Sunday, March 30, 2014

4th Sunday of Lent (Cycle A)

   Today’s Gospel reading is one of those bible stories which make you stop and ask… What is going on here??? Spit and mud smeared on a blind man’s eyes for healing? Why would Jesus go through all this trouble? Couldn’t he just snap his fingers and heal this man? Couldn’t he just command it in his mind without moving a muscle? In a reading like this Jesus comes across more as a medicine man using what he had at hand to heal a sick person than a creator and all powerful God.
  Now the fact that the Church has selected this specific reading to mark the almost midway moment of our journey towards Easter Sunday should not pass unnoticed. It is obvious that there is something in this image of the Lord (As strange as it might be) that should serve as great encouragement for us. What is the message we are to take away today? What could we possibly learn that will help each one of us slog along throughout what is left of this lenten season?
  Well, I think that before we can understand the significance of this Gospel, we should pause for a moment and take a serious look at how is our observance of lent going.    Now based on my experience after 3 and half weeks of fasting, prayer and alms giving, I usually find myself thinking:  Why? Why do I have to deprive myself of the foods I like or things I enjoy like videogames or TV? By now some people might be thinking “I know I said I was going to go to mass every day, but does God relay care if I miss a day?” Other people might have promised themselves that this was going to be the year in which they were going to receive the sacrament of reconciliation. Three weeks into lent is when they might find themselves thinking “Do I really need to tell a priest my sins? God knows I’m sorry for them shouldn’t this be enough?”
   My brothers and sisters if today we find ourselves thinking like this, thinking that maybe what we had promised ourselves to do during lent is not as important as we thought it was, then today's Gospel is for us.     
   Now before can understand the meaning of today’s Gospel, we have to understand how God sees us as human beings. The Church teaches that all human beings are a very mysterious mixture of created matter and spirit. Our bodies are not like a car which is “driven” by our spirit. Our bodies and our spirits are an integral part of who we are. We are incarnated souls; and as material beings we depend on what God's creation for just about everything; we depend on food, drink, the air we breathe. We are so dependent of the mater God has created that when God, who is pure spirit, decided to manifest himself in a personal way to us, He did not “possessed” one of us, He did not appear from thin air, He appropriated the flesh of the Blessed Virgin Mary to form a body for himself and BECOME one of us! And from that moment His Son became as dependent of this creation as we are.

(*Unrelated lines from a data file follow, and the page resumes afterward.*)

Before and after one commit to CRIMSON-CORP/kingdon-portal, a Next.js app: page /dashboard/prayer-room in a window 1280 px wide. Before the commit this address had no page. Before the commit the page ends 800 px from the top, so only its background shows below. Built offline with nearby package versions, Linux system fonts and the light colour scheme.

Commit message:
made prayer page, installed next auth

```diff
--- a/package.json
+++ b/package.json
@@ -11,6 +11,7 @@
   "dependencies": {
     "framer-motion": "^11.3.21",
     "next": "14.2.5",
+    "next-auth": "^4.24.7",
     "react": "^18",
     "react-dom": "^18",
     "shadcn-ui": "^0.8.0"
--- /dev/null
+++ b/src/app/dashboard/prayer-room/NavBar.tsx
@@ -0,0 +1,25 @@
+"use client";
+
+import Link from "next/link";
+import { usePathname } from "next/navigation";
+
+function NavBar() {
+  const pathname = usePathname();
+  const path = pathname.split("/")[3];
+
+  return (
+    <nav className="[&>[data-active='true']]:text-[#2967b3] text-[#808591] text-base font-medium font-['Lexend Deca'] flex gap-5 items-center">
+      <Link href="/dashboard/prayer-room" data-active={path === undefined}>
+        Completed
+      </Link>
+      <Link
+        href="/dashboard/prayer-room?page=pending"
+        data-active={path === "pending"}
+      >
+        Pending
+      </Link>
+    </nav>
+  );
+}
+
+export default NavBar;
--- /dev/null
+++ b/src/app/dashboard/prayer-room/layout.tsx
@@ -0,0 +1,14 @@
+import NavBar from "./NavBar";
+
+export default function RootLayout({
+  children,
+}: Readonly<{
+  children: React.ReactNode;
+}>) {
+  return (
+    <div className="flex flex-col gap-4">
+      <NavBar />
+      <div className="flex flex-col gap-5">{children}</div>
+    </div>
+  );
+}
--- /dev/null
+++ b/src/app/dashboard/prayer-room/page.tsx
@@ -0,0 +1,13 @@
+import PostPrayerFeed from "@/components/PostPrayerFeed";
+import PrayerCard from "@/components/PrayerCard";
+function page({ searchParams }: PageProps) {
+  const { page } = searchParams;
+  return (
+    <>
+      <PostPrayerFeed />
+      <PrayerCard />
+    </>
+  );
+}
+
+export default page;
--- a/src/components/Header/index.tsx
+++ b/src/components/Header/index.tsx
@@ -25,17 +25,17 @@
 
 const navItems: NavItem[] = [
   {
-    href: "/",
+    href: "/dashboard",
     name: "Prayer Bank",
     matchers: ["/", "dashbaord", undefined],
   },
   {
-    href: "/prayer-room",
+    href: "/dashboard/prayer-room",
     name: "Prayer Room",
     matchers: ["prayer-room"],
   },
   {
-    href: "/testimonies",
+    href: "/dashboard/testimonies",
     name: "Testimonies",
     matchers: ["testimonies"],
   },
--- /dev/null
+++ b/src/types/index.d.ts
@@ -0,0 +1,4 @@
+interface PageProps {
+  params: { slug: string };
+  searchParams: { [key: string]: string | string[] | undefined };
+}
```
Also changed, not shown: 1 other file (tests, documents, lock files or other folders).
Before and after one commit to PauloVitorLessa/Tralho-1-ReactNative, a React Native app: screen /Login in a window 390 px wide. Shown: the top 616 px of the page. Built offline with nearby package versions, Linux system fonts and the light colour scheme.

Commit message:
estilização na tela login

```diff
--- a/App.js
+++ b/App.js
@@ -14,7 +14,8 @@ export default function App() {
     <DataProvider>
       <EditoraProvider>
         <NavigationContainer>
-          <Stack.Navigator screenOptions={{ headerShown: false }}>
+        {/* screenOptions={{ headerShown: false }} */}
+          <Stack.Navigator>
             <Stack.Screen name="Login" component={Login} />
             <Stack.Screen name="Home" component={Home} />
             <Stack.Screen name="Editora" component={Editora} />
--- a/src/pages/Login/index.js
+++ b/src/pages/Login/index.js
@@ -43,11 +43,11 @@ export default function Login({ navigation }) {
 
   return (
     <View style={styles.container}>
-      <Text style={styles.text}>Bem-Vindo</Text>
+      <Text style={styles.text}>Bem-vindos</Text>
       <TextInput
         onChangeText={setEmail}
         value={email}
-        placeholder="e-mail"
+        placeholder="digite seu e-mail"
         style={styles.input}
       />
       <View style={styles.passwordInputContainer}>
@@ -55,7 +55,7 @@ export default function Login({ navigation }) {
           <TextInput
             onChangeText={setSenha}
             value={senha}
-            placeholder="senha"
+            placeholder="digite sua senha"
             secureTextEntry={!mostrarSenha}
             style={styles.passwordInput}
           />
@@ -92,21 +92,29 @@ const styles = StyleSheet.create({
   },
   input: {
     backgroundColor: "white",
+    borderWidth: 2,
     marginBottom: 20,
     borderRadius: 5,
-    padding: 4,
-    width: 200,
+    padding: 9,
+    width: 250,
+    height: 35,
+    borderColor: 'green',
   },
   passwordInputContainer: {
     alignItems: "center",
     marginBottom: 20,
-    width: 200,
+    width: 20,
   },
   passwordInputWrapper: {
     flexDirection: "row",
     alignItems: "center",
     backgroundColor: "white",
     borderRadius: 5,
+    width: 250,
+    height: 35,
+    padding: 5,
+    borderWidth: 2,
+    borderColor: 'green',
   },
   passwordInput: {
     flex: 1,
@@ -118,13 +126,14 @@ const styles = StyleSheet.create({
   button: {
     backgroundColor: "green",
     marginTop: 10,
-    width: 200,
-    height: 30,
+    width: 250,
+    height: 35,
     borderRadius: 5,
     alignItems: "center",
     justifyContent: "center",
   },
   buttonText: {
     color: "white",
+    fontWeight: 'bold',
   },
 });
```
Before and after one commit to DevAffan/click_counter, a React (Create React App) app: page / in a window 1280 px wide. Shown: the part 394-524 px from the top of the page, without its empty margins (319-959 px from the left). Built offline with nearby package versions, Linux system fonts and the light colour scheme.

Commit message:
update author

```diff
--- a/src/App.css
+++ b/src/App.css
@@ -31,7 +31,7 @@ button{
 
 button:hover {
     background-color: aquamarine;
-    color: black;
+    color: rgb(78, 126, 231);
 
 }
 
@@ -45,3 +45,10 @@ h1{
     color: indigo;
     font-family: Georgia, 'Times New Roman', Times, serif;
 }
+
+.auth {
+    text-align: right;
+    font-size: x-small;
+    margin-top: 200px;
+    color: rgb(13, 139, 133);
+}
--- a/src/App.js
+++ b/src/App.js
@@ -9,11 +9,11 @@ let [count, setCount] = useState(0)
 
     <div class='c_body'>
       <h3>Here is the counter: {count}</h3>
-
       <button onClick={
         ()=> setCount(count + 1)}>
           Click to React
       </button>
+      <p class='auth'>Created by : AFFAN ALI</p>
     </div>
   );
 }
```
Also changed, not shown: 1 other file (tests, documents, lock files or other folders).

   God sees us as what we are “incarnated souls”, so His relationship with us starts at the most basic level, which is the material world, and he uses this material world as the means to communicate His divine love.  This is a fundamental teaching of the Catholic Church, and it is the reason why we make use of material things like holy water to receive God’s grace. We even make use of our bodies to receive this grace! We stand, we kneel and we bow during the mass, because at the most basic level we have to worship God first with our bodies, so that our spirits can follow.
   This is why; it is not enough to just think we are sorry for our sins to receive forgiveness. Our sins need to be spoken out loud! In order to show the proper disposition and repentance we have to articulate them, they need to be heard by the human ears of the Lord which are represented by the priest in the confessional. It is not enough to tell ourselves, in our minds that we are sorry.
     Today’s image of Jesus using his own saliva, making mud and applying it to a blind man was and action done for our benefit.  A simple thought from the Lord could have healed the man, but Jesus decided to use his own body and what he had at hand, so that we can appreciate how important our own bodies and His whole creation are when He intends to get closer to us.
   The things we do during lent are our form of showing God how much we want to relate to his son, how sorry we are for our sins; to show how much we want to experience what he experienced on his way to the cross, but most importantly how much we want to experience what he experienced when he rose from the dead!  Everything we do during lent shows at the most basic level, how much we want to be with Him, who gave His life for us. The lent fatigue we might be experiencing is normal, but it is in there, where our bodies get fatigue and our spirit’s disposition falters where Jesus wants us to get closer to us. It is there in the hunger of fasting, in boredom of prayer and the sacrifice of alms giving in which we can have an encounter with Jesus the great healer, the son of Mary, our brother and the creator and user of everything that is visible and invisible. May today’s Gospel help you find new energies to continue your Lenten journey. Amen.